# [YOUR INSTRUCTIONS]
Would you return exactly the lines from the top of the data below through the one containing "Improve n8n course: import", leaving out the pictures?
- - -
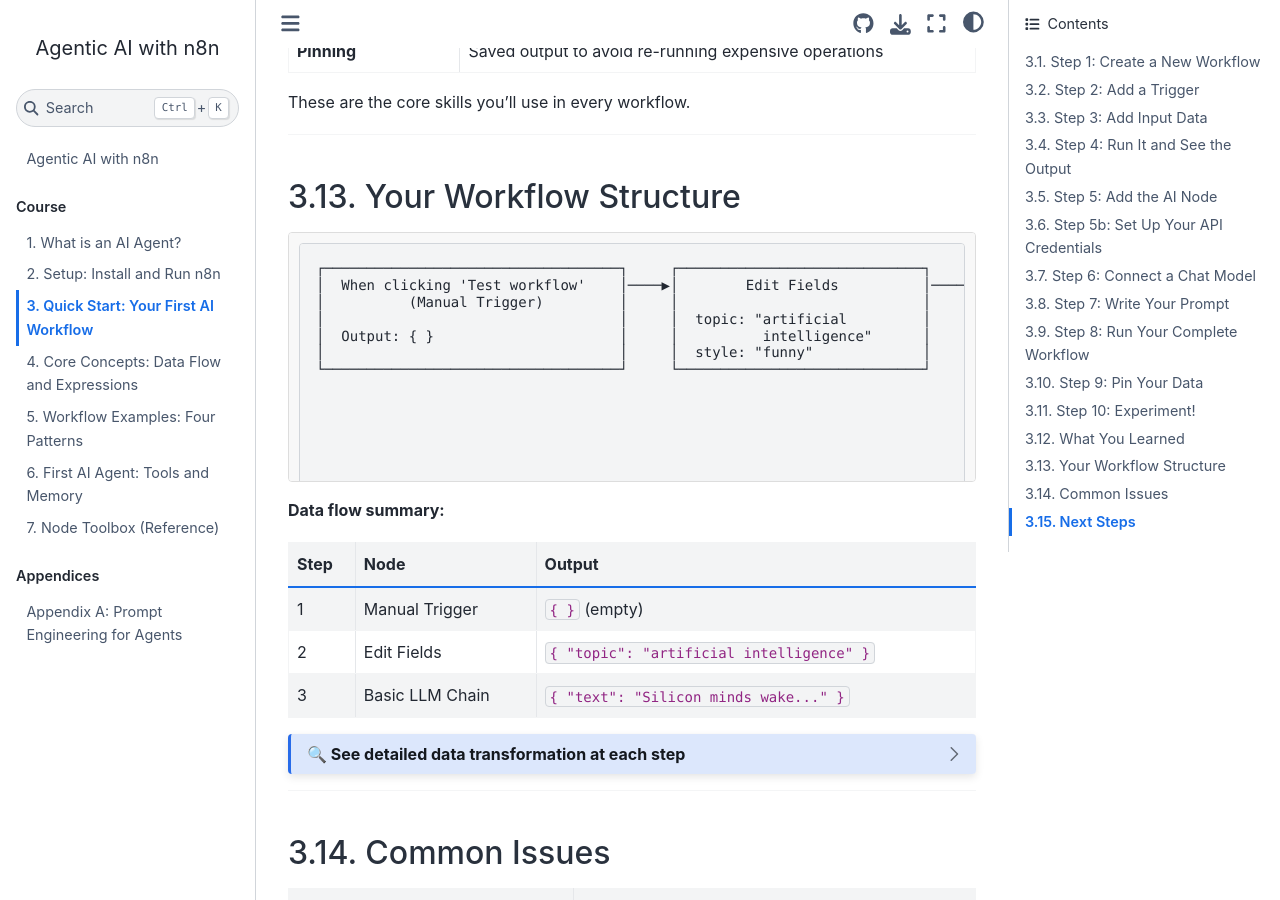
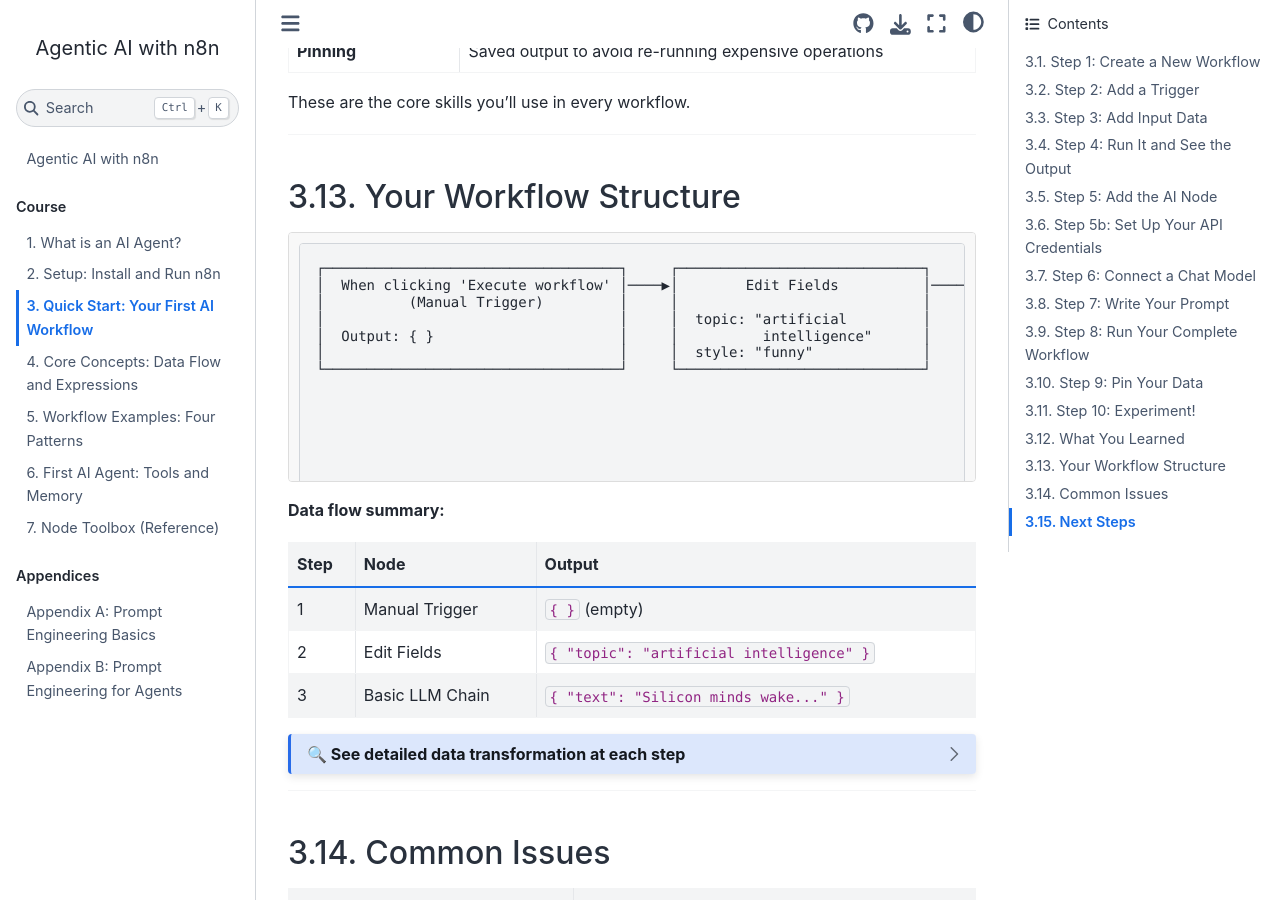
Before and after one commit to ezponda/ai-agents-course, a Jupyter Book: the page built from courses/n8n_no_code/book/02_quick_start.ipynb, in a window 1280 px wide and 900 px high, scrolled down 8600 px. Built offline with Jupyter Book 1.0.4 settings and Sphinx 7.4.7 and the Sphinx Book theme 1.1.4, drawn with Linux system fonts in a browser that asks for light colours; some of the changed text lies outside the part shown.

Commit message:
Improve n8n course: import docs, button names, and new appendix
- Add explanation of Import via URL vs Download options
- Change "Test workflow" to "Execute Workflow" (matches current n8n UI)
- Rename Appendix A to "Prompt Engineering Basics"
- Add new Appendix B: Prompt Engineering for Agents
  - ReAct loop explanation with ASCII diagram
  - Tool description best practices
  - System prompt template
  - Common mistakes table

Co-Authored-By: Claude Opus 4.5 <noreply@anthropic.com>

```diff
--- a/courses/n8n_no_code/book/_toc.yml
+++ b/courses/n8n_no_code/book/_toc.yml
@@ -18,3 +18,4 @@ parts:
     numbered: false
     chapters:
       - file: appendix_prompt_engineering
+      - file: appendix_prompt_engineering_agents
```
Also changed, not shown: courses/n8n_no_code/book/02_quick_start.ipynb, courses/n8n_no_code/book/03_core_concepts.ipynb, courses/n8n_no_code/book/04_workflow_examples.ipynb, courses/n8n_no_code/book/05_first_ai_agent.ipynb, courses/n8n_no_code/book/appendix_prompt_engineering.ipynb, courses/n8n_no_code/book/appendix_prompt_engineering_agents.ipynb (added).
- - -
# [TASK RESULT]
Before and after one commit to ezponda/ai-agents-course, a Jupyter Book: the page built from courses/n8n_no_code/book/02_quick_start.ipynb, in a window 1280 px wide and 900 px high, scrolled down 8600 px. Built offline with Jupyter Book 1.0.4 settings and Sphinx 7.4.7 and the Sphinx Book theme 1.1.4, drawn with Linux system fonts in a browser that asks for light colours; some of the changed text lies outside the part shown.

Commit message:
Improve n8n course: import docs, button names, and new appendix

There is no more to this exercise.